I'll tell you one thing about Brussels: it ain't Paris. And it's not Rome. And it's certainly not Frankfurt. It's...Brussels. Having spent time there on business on more than one occasion, I can tell you that the word that comes to mind quickest when I think of Brussels is "quaint". Brussels is definitely quaint. Quaint is not such a bad thing when you're in you're forty-something. I've come to admire the quiet surroundings, the overall lack of graffiti on the buildings, and the...how can I say it..."partly-to-mostly cloudy skies" that seem to be ever-present. I don't think I've ever stepped off the plain and thought to myself, "I'm in Brussels! Time to Parrrttyyy!"
What I have enjoyed, and what I do look forward to, are the parks of Brussels. I'm an avid runner/walker and the temperate climate and seemingly endless greenery in Brussels is perfect for a daily jog. The place I frequent the most is Brussels's largest public park, called the Bois de la Cambre (you can get there by car or by taking tram 23, 90, 93, or 94). Bois de la Cambre has been referred to as the Central Park of Brussels. A bit arrogant of a description I suppose, but good enough. Bois de la Cambre starts near the top of Louise Avenue in the southern section of Brussels. Bois de la Cambre is a park in every sense of the word. Here you can find people jogging (like myself), biking, snuggling off in a corner and even playing pick-up games of rugby and soccer.
In the middle of Bois de la Cambre sits a small lake with an island in its center that visitors can reach by taking a small pontoon boat. On those few weekends when the sun actually comes out and stays put for awhile, you better believe the park gets crowded fast. The only negative comment I could regarding the park is that a few intersecting roads means you have to keep an eye on the kids.

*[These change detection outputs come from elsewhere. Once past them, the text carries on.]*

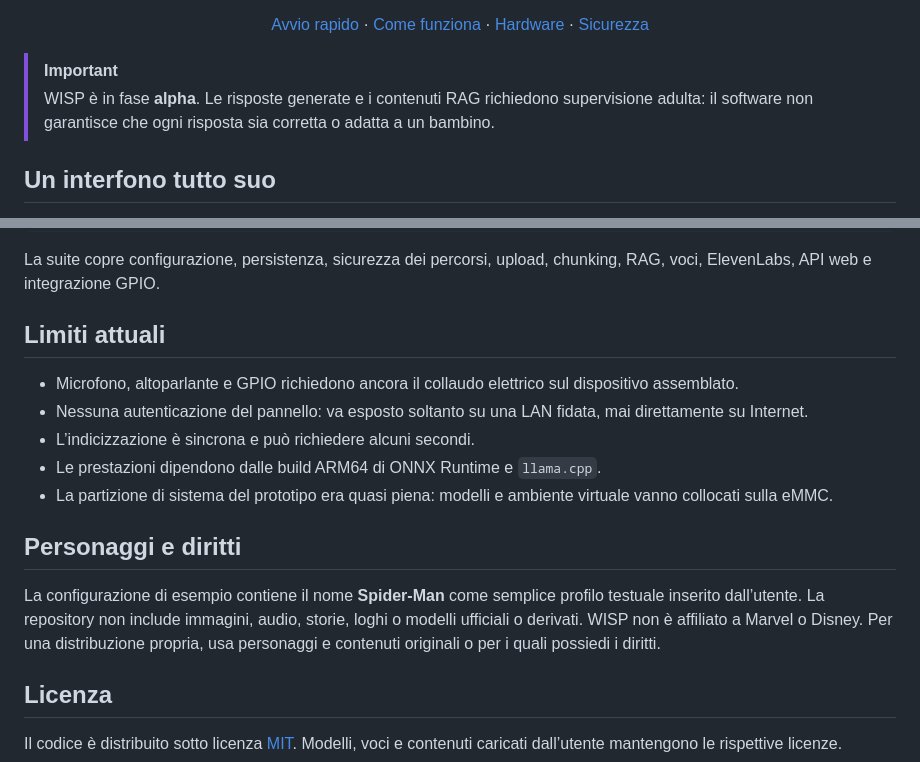
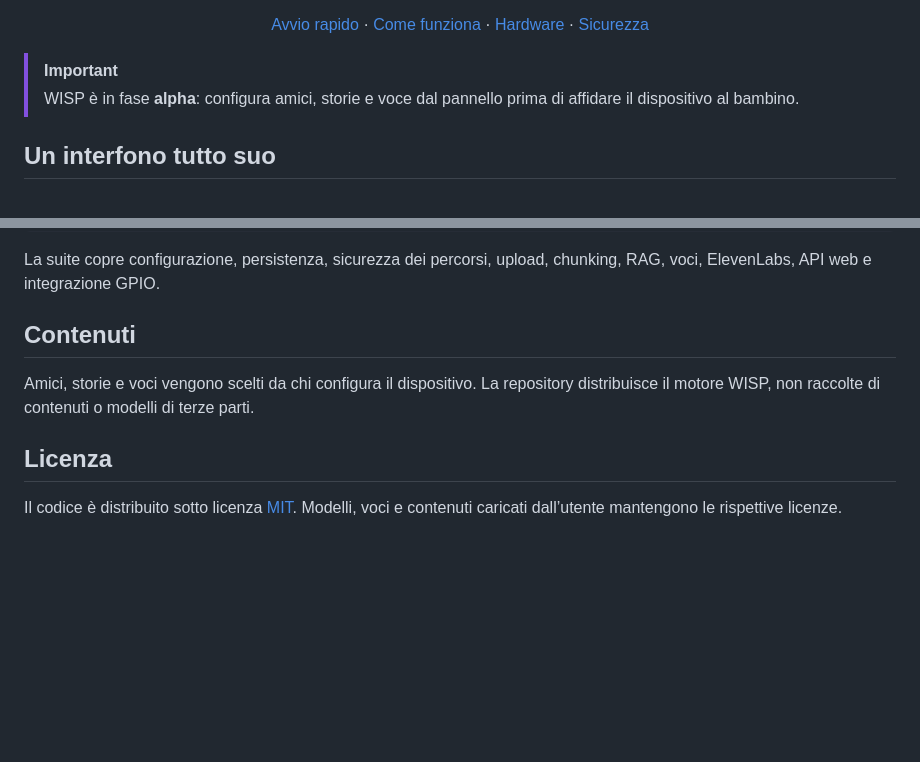
Before and after one commit to mroscini/WISP, a Markdown page: README.md, 2 parts joined by grey strips. Drawn GitHub-style; blank space fills up the shorter version.

Commit message:
docs: simplify project notes

```diff
--- a/README.md
+++ b/README.md
@@ -18,7 +18,7 @@ Un compagno vocale **local-first** per piccoli dispositivi ARM, progettato per f
 </div>
 
 > [!IMPORTANT]
-> WISP è in fase **alpha**. Le risposte generate e i contenuti RAG richiedono supervisione adulta: il software non garantisce che ogni risposta sia corretta o adatta a un bambino.
+> WISP è in fase **alpha**: configura amici, storie e voce dal pannello prima di affidare il dispositivo al bambino.
 
 ## Un interfono tutto suo
 
@@ -163,17 +163,9 @@ python -m pytest
 
 La suite copre configurazione, persistenza, sicurezza dei percorsi, upload, chunking, RAG, voci, ElevenLabs, API web e integrazione GPIO.
 
-## Limiti attuali
+## Contenuti
 
-- Microfono, altoparlante e GPIO richiedono ancora il collaudo elettrico sul dispositivo assemblato.
-- Nessuna autenticazione del pannello: va esposto soltanto su una LAN fidata, mai direttamente su Internet.
-- L’indicizzazione è sincrona e può richiedere alcuni secondi.
-- Le prestazioni dipendono dalle build ARM64 di ONNX Runtime e `llama.cpp`.
-- La partizione di sistema del prototipo era quasi piena: modelli e ambiente virtuale vanno collocati sulla eMMC.
-
-## Personaggi e diritti
-
-La configurazione di esempio contiene il nome **Spider-Man** come semplice profilo testuale inserito dall’utente. La repository non include immagini, audio, storie, loghi o modelli ufficiali o derivati. WISP non è affiliato a Marvel o Disney. Per una distribuzione propria, usa personaggi e contenuti originali o per i quali possiedi i diritti.
+Amici, storie e voci vengono scelti da chi configura il dispositivo. La repository distribuisce il motore WISP, non raccolte di contenuti o modelli di terze parti.
 
 ## Licenza
 
```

Sequestered off on a few acres it can call its own is the Tennis Bois de la Cambre, better known as the Park Tennis Club. Very popular throughout the year (regardless of the weather) the Tennis Bois de la Cambre is one of the more trendy sports clubs in the area. The Tennis Club has six courts and a restaurant. The average price per hour is about 12 euro. The club operates seven days a weeks and players need to register in advance as the courts fill up quickly.
Getting back to the park itself, Bois de la Cambre has a kind of "pre-park" on the Louis Avenue entrance. Visitors will enjoy snapping a picture or two of the tranquil grounds of the Abbaye de la Cambre (Abbey of la Cambre). The Abbey was founded in 1201, but any religious underpinnings have long since vanished. The buildings now house a geographical institute. Interesting all the same.
Moving on (or jogging on, in my case) to the South of Bois de la Cambre, sits the Forêt de Soignes. Not a park in the "playground" sense, but a sprawling forest that stretches almost to Waterloo. A great place to go for a walk or run. And a perfect location to get away from the traffic and congestion of the inner city.
Finally, the Parc du Cinquantenaire - constructed in honor of Belgium's independence in 1830 - actually saw its evolution begin in the late 1870's and wasn't officially completed until well in the 20th century. But it truly is a sight to behold. Full of opulent gardens and flanked by several fine museums, this really is a great place to spend the day or at least do a little jogging.
There are other parks within Brussels. These are the best to my knowledge. The rest are for you to find out!